Prosecutors seek murder charge for Pistorius

Prosecutors on Tuesday (Nov 3) argued in court for Oscar Pistorius to be convicted of murder and sent back to jail.
Prosecutors on Tuesday (Nov 3) argued in court for Oscar Pistorius to be convicted of murder and sent back to jail.PHOTO: REUTERS

BLOEMFONTEIN, South Africa (AFP) - Oscar Pistorius’s lawyers on Tuesday (Nov 3) fought to keep him from returning to jail as state prosecutors argued for a murder conviction in a combative appeal hearing a fortnight after he was released.

The Paralympic sprinter was found guilty last year of culpable homicide – a charge equivalent to manslaughter – after shooting dead his girlfriend Reeva Steenkamp on Valentine’s Day in 2013.

During sharp exchanges between his lawyer and the five judges at the Supreme Court of Appeal in Bloemfontein, the killing was again re-lived in front of a packed courthouse that included Steenkamp’s mother June.

At the crux of the appeal was how trial judge Thokozile Masipa interpreted the principle of dolus eventualis – awareness of the likely outcome of an action – under which she acquitted Pistorius of murder.

“(Judge Thokozile Masipa’s) analysis of dolus eventualis seems to me to be wrong,” Judge Eric Leach said.  “When he fired the bullets, did he know there was somebody behind the door?  “We’re talking about intent.” 

Pistorius’ lawyer Barry Roux fought back, arguing that the original trial verdict could not be challenged on its factual findings.

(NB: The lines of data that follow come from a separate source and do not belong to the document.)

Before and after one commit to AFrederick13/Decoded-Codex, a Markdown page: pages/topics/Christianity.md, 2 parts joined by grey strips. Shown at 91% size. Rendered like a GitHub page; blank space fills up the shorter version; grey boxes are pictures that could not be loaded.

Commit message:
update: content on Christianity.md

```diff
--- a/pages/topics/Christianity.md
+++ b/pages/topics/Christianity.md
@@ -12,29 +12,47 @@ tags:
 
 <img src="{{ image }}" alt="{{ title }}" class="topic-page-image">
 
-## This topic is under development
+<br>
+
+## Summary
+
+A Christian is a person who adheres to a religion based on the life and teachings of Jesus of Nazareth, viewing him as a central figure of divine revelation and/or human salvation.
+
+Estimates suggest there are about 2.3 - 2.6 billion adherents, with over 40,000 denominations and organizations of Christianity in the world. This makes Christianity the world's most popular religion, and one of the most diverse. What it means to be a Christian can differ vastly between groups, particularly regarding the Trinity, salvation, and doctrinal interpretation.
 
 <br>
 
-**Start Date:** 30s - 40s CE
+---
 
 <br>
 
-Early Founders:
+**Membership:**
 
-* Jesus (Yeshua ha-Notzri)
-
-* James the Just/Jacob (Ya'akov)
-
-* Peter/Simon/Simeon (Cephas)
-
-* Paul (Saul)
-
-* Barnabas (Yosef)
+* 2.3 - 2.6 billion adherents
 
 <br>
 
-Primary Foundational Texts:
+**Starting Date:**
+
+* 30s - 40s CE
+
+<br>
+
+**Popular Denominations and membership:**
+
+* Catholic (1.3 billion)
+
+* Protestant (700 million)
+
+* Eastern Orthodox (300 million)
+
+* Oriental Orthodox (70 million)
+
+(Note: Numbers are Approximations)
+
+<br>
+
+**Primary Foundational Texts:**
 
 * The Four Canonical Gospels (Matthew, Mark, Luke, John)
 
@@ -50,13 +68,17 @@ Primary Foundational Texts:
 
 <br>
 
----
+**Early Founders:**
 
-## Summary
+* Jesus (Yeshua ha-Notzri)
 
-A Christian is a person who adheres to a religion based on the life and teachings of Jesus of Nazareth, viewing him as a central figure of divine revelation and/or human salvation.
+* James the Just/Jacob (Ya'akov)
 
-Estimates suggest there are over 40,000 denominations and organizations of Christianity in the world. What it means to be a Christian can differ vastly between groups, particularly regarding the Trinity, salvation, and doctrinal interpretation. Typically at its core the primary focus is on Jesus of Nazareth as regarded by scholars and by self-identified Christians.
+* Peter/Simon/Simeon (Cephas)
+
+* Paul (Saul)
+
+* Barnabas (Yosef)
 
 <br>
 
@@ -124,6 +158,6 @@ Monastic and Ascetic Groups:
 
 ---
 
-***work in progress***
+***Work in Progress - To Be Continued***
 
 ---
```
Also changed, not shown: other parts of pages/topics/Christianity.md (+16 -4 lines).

“(The judge) was saying... ‘my factual finding is that when he fired the shots thinking it was an intruder, he genuinely believed the deceased was in the bedroom’.

“He genuinely believed he was in danger and that’s why he fired.”

State prosecutor Gerrie Nel argued that Pistorius should be convicted of murder as he intended to kill whoever was behind the toilet door through which he fired four bullets.

“Firing through the door at torso level into a small cubicle... the foresight must be that someone would die,” Nel said.

The court reserved judgement on the case, and is expected to take some weeks before announcing its decision.

The National Prosecution Authority appeared confident of overturning the culpable homicide verdict. “We firmly believe that the prosecution team presented very persuasive and compelling arguments, and therefore we have reasonable prospects of a successful appeal,” NPA spokesman Luvuyo Mfaku told AFP.  

Pistorius, 28, was released on Oct 19 – just one year into his five-year jail term – to spend the remainder of his sentence under house arrest at his uncle’s mansion in Pretoria.  

If he was found guilty of murder, he would face a minimum of 15 years in prison.  

Pistorius, who has not been seen in public since his release, did not attend the hearing.

“I’m here to support Gerrie Nel and the team,” Reeva’s mother June Steenkamp told AFP.  “We are saying he must stay in jail,” said Khosi Mojapi, a 33-year-old member of the African National Congress Women’s League, outside the court building.  “We say stop abusing women.”

A lone Pistorius supporter held a sign reading “Hands off Oscar Pistorius, Give Oscar Pistorius a break.”

Legal experts said it was difficult to predict the outcome of the appeal given the unexpected – and sometimes unprecedented – legal twists and turns that have characterised the high-profile case.

The appeal judges could alter the original trial verdict and send the case back to the high court for a new sentence.  

Pistorius may also make his own appeal to South Africa’s Constitutional Court – the country’s highest court.  But defence lawyers say Pistorius could not afford further legal battles, having already paid huge legal bills.  

Pistorius shot Steenkamp, a model and law graduate, at the peak of his fame, following his historic performance in 2012 when he became the first double-amputee to race at Olympic level.

In the shooting’s aftermath, he lost his glittering sports career, lucrative contracts and status as a global role model for the disabled.  

His release on house arrest after serving one-sixth of his sentence was in line with normal treatment of South African convicts, but was criticised by women’s rights groups and many others in the country.